September 23, 2008
In all the commotion and hullabaloo surrounding the events effecting the financial world these past few weeks, little attention has been paid to the Federal Reserve relaxing rules concerning minority ownership of banks by Private Equity investors and other investment groups, allowing them to own up to 33% of a bank’s equity, including 15% of the voting shares.
Thus far banks have had to raise more than $350B thanks to write-downs in excess of half a trillion dollars, and the need for further infusions of capital is certain. With these lowered restrictions Private Equity firms could provide much needed additional funding. Look for Private Equity firms to invest in small and medium sized banks as funds won’t wish to put all their eggs in one large bank basket, especially after witnessing the difficulties that TPG has experienced with WaMu.
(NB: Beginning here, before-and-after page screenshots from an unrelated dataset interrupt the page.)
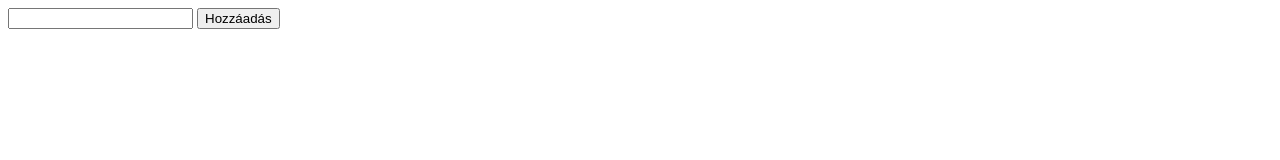
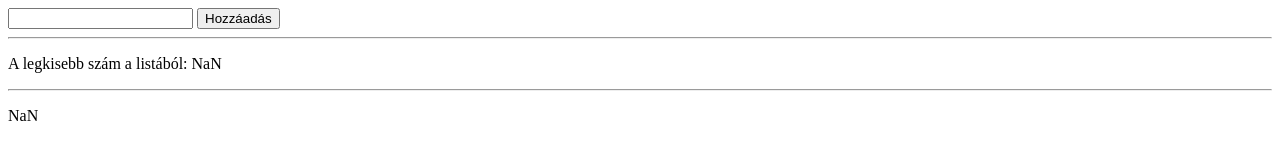
Before and after one commit to Moha0170/git_cucc, a plain HTML site: page index.html in a window 1280 px wide. Both pictures are taken after a click on the button "Hozzáadás". Drawn offline with Linux system fonts and the light colour scheme.

Commit message:
Elkeszult a legkisebb szam kiiratasa, ezen kivul ket <hr>-rel elvalasztottam egymastol a dolgokat hogy atlathatobb legyen.

```diff
--- a/index.html
+++ b/index.html
@@ -10,6 +10,9 @@
     <div class="content">
         <input type="number" name="mezo" id="mezo">
         <input type="button" value="Hozzáadás" id="hozzaad">
+        <hr>
+        <p id="legkisebb">A legkisebb szám a listából: </p>
+        <hr>
         <div id="lista"></div>
     </div>
 </body>
--- a/source.js
+++ b/source.js
@@ -1,13 +1,19 @@
 lista = []
 
 document.getElementById("hozzaad").addEventListener("click", () => {
-    lista.push(document.getElementById("mezo").value);
+    lista.push(parseInt(document.getElementById("mezo").value));
     console.log(lista);
     listaDiv = document.getElementById("lista");
     listaDiv.innerHTML = "";
+    b = parseInt(lista[0])
+    document.getElementById("legkisebb").innerText = "A legkisebb szám a listából: " + b
     for (let i = 0; i < lista.length; i++) {
         a = document.createElement("p");
         a.innerHTML = lista[i]
         listaDiv.appendChild(a);
+        if (parseInt(lista[i]) < b) {
+            document.getElementById("legkisebb").innerText = "A legkisebb szám a listából: " + lista[i]
+            b = parseInt(lista[i])
+        }
     }
 });
```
Moving the ceiling up to 33% is a step in the right direction, but it’s not enough to make PE a viable source of rescue.
September 9, 2008
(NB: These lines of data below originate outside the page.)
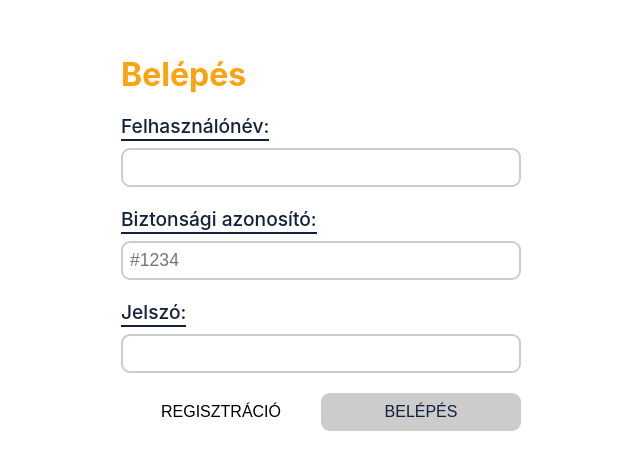
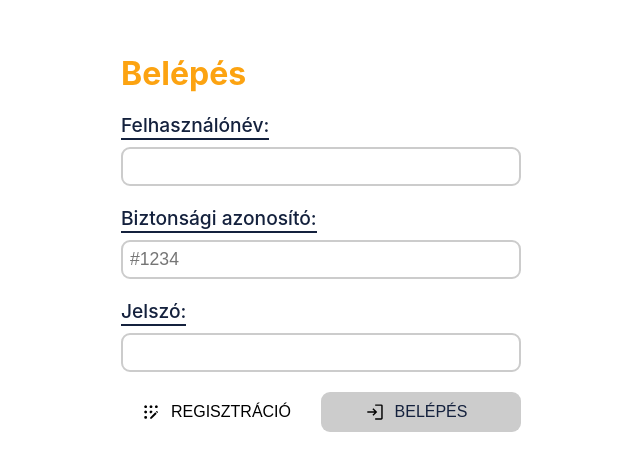
Before and after one commit to BalazsGyulai/HomeGame, a React (Create React App) app: page /wins in a window 1280 px wide. Shown: the part 157-628 px from the top of the page, without its empty margins (319-959 px from the left). Built offline with nearby package versions, Linux system fonts and the light colour scheme.

Commit message:
registration and login has new icons

```diff
--- a/src/pages/Login.css
+++ b/src/pages/Login.css
@@ -16,7 +16,21 @@
 }
 
 .btns button{
+    display: flex;
+    align-items: center;
+    justify-content: center;
     font-size: 1em;
+    height: 40px;
+}
+
+.btns button img{
+    margin: 0;
+    width: auto;
+    height: 100%;
+}
+
+.btns button span{
+    padding: 0 10px;
 }
 
 h1{
--- a/src/pages/Login.js
+++ b/src/pages/Login.js
@@ -1,14 +1,23 @@
 import React, { useContext, useEffect, useState } from "react";
 import NavManage from "../side/NavContext";
 import "./Login.css";
-import {SetSession} from "../functions/Session";
+import { SetSession } from "../functions/Session";
+import LoginSvg from "../img/login.svg";
+import CreateSvg from "../img/registration.svg";
 
 const Login = () => {
   const [username, setUsername] = useState("");
   const [secure, setSecure] = useState("");
   const [pwd, setPwd] = useState("");
   const [submitAllow, setSubmitAllow] = useState(false);
-  const { upgradeRegist, baseURL, upgradeLogin, UpgradePlayers, UpgradeSecureCode, errorHandler } = useContext(NavManage);
+  const {
+    upgradeRegist,
+    baseURL,
+    upgradeLogin,
+    UpgradePlayers,
+    UpgradeSecureCode,
+    errorHandler,
+  } = useContext(NavManage);
 
   useEffect(() => {
     if (username !== "" && pwd !== "" && secure !== "") {
@@ -43,7 +52,7 @@ const Login = () => {
             SetSession("loginsha", data["loginsha"]);
 
             upgradeLogin(true);
-          } else if(data["status"] === "wrong"){
+          } else if (data["status"] === "wrong") {
             errorHandler("Hibás bejelentkezési adatok!", "fail");
             setUsername("");
             setPwd("");
@@ -54,8 +63,6 @@ const Login = () => {
         });
     }
   };
-
-
 
   const nameChangeHandler = (e) => {
     setUsername(e.target.value);
@@ -118,13 +125,15 @@ const Login = () => {
             }}
             className="submitbtn"
           >
-            REGISZTRÁCIÓ
+            <img src={CreateSvg} />
+            <span>REGISZTRÁCIÓ</span>
           </button>
           <button
             type="submit"
             className={submitAllow ? "enable submitbtn" : "disable submitbtn"}
           >
-            BELÉPÉS
+            <img src={LoginSvg} />
+            <span>BELÉPÉS</span>
           </button>
         </div>
       </form>
--- a/src/pages/Registration.js
+++ b/src/pages/Registration.js
@@ -1,6 +1,8 @@
 import React, {useState, useContext, useEffect} from "react";
 import NavManage from "../side/NavContext";
 import "./Registration.css";
+import LoginSvg from "../img/login.svg";
+import CreateSvg from "../img/registration.svg";
 
 const Registration = () => {
   const [username, setUsername] = useState("");
@@ -122,7 +124,8 @@ const Registration = () => {
             type="submit"
             className={submitAllow ? "enable submitbtn" : "disable submitbtn"}
           >
-            REGISZTRÁCIÓ
+             <img src={CreateSvg} />
+            <span>REGISZTRÁCIÓ</span>
           </button>
           <button
             type="button"
@@ -132,7 +135,8 @@ const Registration = () => {
             }}
             className="submitbtn"
           >
-            BELÉPÉS
+            <img src={LoginSvg} />
+            <span>BELÉPÉS</span>
           </button>
         </div>
         </form>
```
Also changed, not shown: src/img/login.svg (added), src/img/registration.svg (added).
In a time when some other large cap players are feeling a stinging cold shoulder from edgy institutional LPs (see Madison Dearborn having to cut it’s cap on a new fund, or Blackstone getting a reduced effort from Calstrs for it’s new effort), TPG has amassed a mighty impressive chunk of change to take advantage of opportunities in the currently depressed markets.
TPG plans to use the new fund to invest in a variety of targets, including Asian assets, distressed banks and corporate takeovers.
August 21, 2008
According to Standard and Poor’s cash-rich Private Equity firms are expected to continue to buy up leveraged loans at a high pace. Leading firms such as Apollo (who’s raising up to £1.1B to buy badly performing loans from European banks), Blackstone (who bought GSO Capital earlier this year), TPG (which has raised a distressed credit fund), Cinven (which recently acquired half of debt advisory and management firm Indicus Advisors), Carlyle (which closed it’s second distressed fund of $1.35B earlier this year) and others have gotten into the game recently at a much greater level than in the past.
After the credit crunch hit last year, the banks were left holding more than $200B of “hung” leveraged loans, which they underwrote on generous terms during the debt boom, and no where to move them. Enter the private equity firms with many fresh off of fundraisings to take the debt off the bank’s hands. However, not everyone (particularly John Moulton of Alchemy Partners), is under the mindset that this is a match made in heaven. Amongst his reasons he points to the limited possibility of returns if a firm uses a fund designated for buyouts to buy up debt as any gain would be capped versus the unlimited upside return potential of equity. Time will tell!